◆ EXERCISE OBJECTIVE ◆
Return all of the data exactly as written, without the pictures.

◆ RECORD EXCERPTS ◆
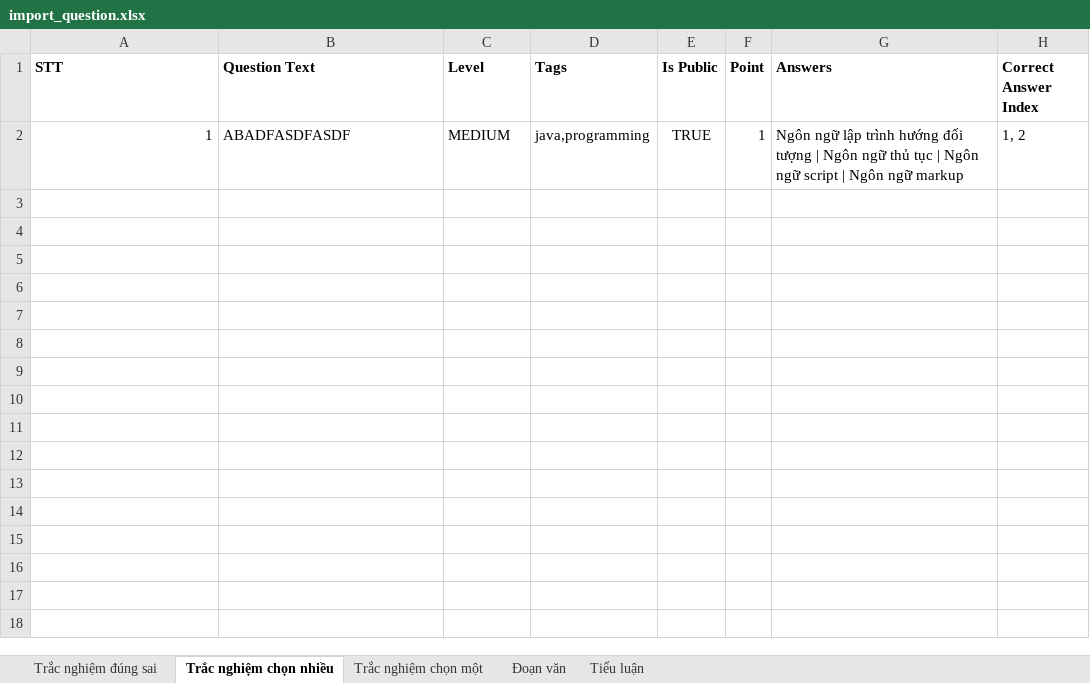
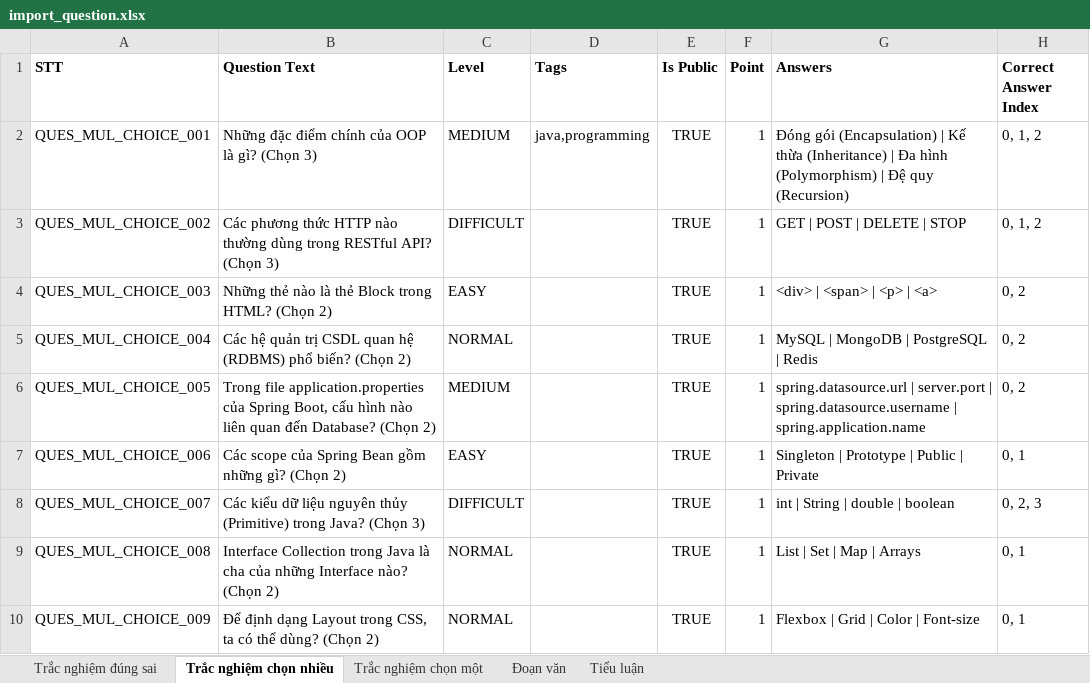
Before and after one commit to dunhhadka/exam-web, an Excel workbook: backend/src/main/resources/templates/excels/import_question.xlsx, sheet Trắc nghiệm chọn nhiều, drawn as a sheet; values as stored, in another font and other column widths than the file's, no borders; the diff names each change by its address in the sheet, - before the commit and + after, or states it on an @@ line.

```diff
--- a/backend/src/main/resources/templates/excels/import_question.xlsx (sheet Trắc nghiệm chọn nhiều)
+++ b/backend/src/main/resources/templates/excels/import_question.xlsx (sheet Trắc nghiệm chọn nhiều)
-A2 (STT): 1
+A2 (STT): QUES_MUL_CHOICE_001
-B2 (Question Text): ABADFASDFASDF
+B2 (Question Text): Những đặc điểm chính của OOP là gì? (Chọn 3)
-G2 (Answers): Ngôn ngữ lập trình hướng đối tượng | Ngôn ngữ thủ tục | Ngôn ngữ script | Ngôn ngữ markup
+G2 (Answers): Đóng gói (Encapsulation) | Kế thừa (Inheritance) | Đa hình (Polymorphism) | Đệ quy (Recursion)
-H2 (Correct Answer Index): 1, 2
+H2 (Correct Answer Index): 0, 1, 2
+row 3: QUES_MUL_CHOICE_002 | Các phương thức HTTP nào thường dùng trong RESTful API? (Chọn 3) | DIFFICULT |  | TRUE | 1 | GET | POST | DELETE | STOP | 0, 1, 2
+row 4: QUES_MUL_CHOICE_003 | Những thẻ nào là thẻ Block trong HTML? (Chọn 2) | EASY |  | TRUE | 1 | <div> | <span> | <p> | <a> | 0, 2
+row 5: QUES_MUL_CHOICE_004 | Các hệ quản trị CSDL quan hệ (RDBMS) phổ biến? (Chọn 2) | NORMAL |  | TRUE | 1 | MySQL | MongoDB | PostgreSQL | Redis | 0, 2
+row 6: QUES_MUL_CHOICE_005 | Trong file application.properties của Spring Boot, cấu hình nào liên quan đến Database? (Chọn 2) | MEDIUM |  | TRUE | 1 | spring.datasource.url | server.port | spring.datasource.username | spring.application.name | 0, 2
+row 7: QUES_MUL_CHOICE_006 | Các scope của Spring Bean gồm những gì? (Chọn 2) | EASY |  | TRUE | 1 | Singleton | Prototype | Public | Private | 0, 1
+row 8: QUES_MUL_CHOICE_007 | Các kiểu dữ liệu nguyên thủy (Primitive) trong Java? (Chọn 3) | DIFFICULT |  | TRUE | 1 | int | String | double | boolean | 0, 2, 3
+row 9: QUES_MUL_CHOICE_008 | Interface Collection trong Java là cha của những Interface nào? (Chọn 2) | NORMAL |  | TRUE | 1 | List | Set | Map | Arrays | 0, 1
+row 10: QUES_MUL_CHOICE_009 | Để định dạng Layout trong CSS, ta có thể dùng? (Chọn 2) | NORMAL |  | TRUE | 1 | Flexbox | Grid | Color | Font-size | 0, 1
```
Also changed, not shown: sheet Trắc nghiệm chọn một, sheet Trắc nghiệm đúng sai, sheet Tiểu luận, sheet Đoạn văn, 1 other file.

◆ EXERCISE OUTPUT ◆
Before and after one commit to dunhhadka/exam-web, an Excel workbook: backend/src/main/resources/templates/excels/import_question.xlsx, sheet Trắc nghiệm chọn nhiều, drawn as a sheet; values as stored, in another font and other column widths than the file's, no borders; the diff names each change by its address in the sheet, - before the commit and + after, or states it on an @@ line.

```diff
--- a/backend/src/main/resources/templates/excels/import_question.xlsx (sheet Trắc nghiệm chọn nhiều)
+++ b/backend/src/main/resources/templates/excels/import_question.xlsx (sheet Trắc nghiệm chọn nhiều)
-A2 (STT): 1
+A2 (STT): QUES_MUL_CHOICE_001
-B2 (Question Text): ABADFASDFASDF
+B2 (Question Text): Những đặc điểm chính của OOP là gì? (Chọn 3)
-G2 (Answers): Ngôn ngữ lập trình hướng đối tượng | Ngôn ngữ thủ tục | Ngôn ngữ script | Ngôn ngữ markup
+G2 (Answers): Đóng gói (Encapsulation) | Kế thừa (Inheritance) | Đa hình (Polymorphism) | Đệ quy (Recursion)
-H2 (Correct Answer Index): 1, 2
+H2 (Correct Answer Index): 0, 1, 2
+row 3: QUES_MUL_CHOICE_002 | Các phương thức HTTP nào thường dùng trong RESTful API? (Chọn 3) | DIFFICULT |  | TRUE | 1 | GET | POST | DELETE | STOP | 0, 1, 2
+row 4: QUES_MUL_CHOICE_003 | Những thẻ nào là thẻ Block trong HTML? (Chọn 2) | EASY |  | TRUE | 1 | <div> | <span> | <p> | <a> | 0, 2
+row 5: QUES_MUL_CHOICE_004 | Các hệ quản trị CSDL quan hệ (RDBMS) phổ biến? (Chọn 2) | NORMAL |  | TRUE | 1 | MySQL | MongoDB | PostgreSQL | Redis | 0, 2
+row 6: QUES_MUL_CHOICE_005 | Trong file application.properties của Spring Boot, cấu hình nào liên quan đến Database? (Chọn 2) | MEDIUM |  | TRUE | 1 | spring.datasource.url | server.port | spring.datasource.username | spring.application.name | 0, 2
+row 7: QUES_MUL_CHOICE_006 | Các scope của Spring Bean gồm những gì? (Chọn 2) | EASY |  | TRUE | 1 | Singleton | Prototype | Public | Private | 0, 1
+row 8: QUES_MUL_CHOICE_007 | Các kiểu dữ liệu nguyên thủy (Primitive) trong Java? (Chọn 3) | DIFFICULT |  | TRUE | 1 | int | String | double | boolean | 0, 2, 3
+row 9: QUES_MUL_CHOICE_008 | Interface Collection trong Java là cha của những Interface nào? (Chọn 2) | NORMAL |  | TRUE | 1 | List | Set | Map | Arrays | 0, 1
+row 10: QUES_MUL_CHOICE_009 | Để định dạng Layout trong CSS, ta có thể dùng? (Chọn 2) | NORMAL |  | TRUE | 1 | Flexbox | Grid | Color | Font-size | 0, 1
```
Also changed, not shown: sheet Trắc nghiệm chọn một, sheet Trắc nghiệm đúng sai, sheet Tiểu luận, sheet Đoạn văn, 1 other file.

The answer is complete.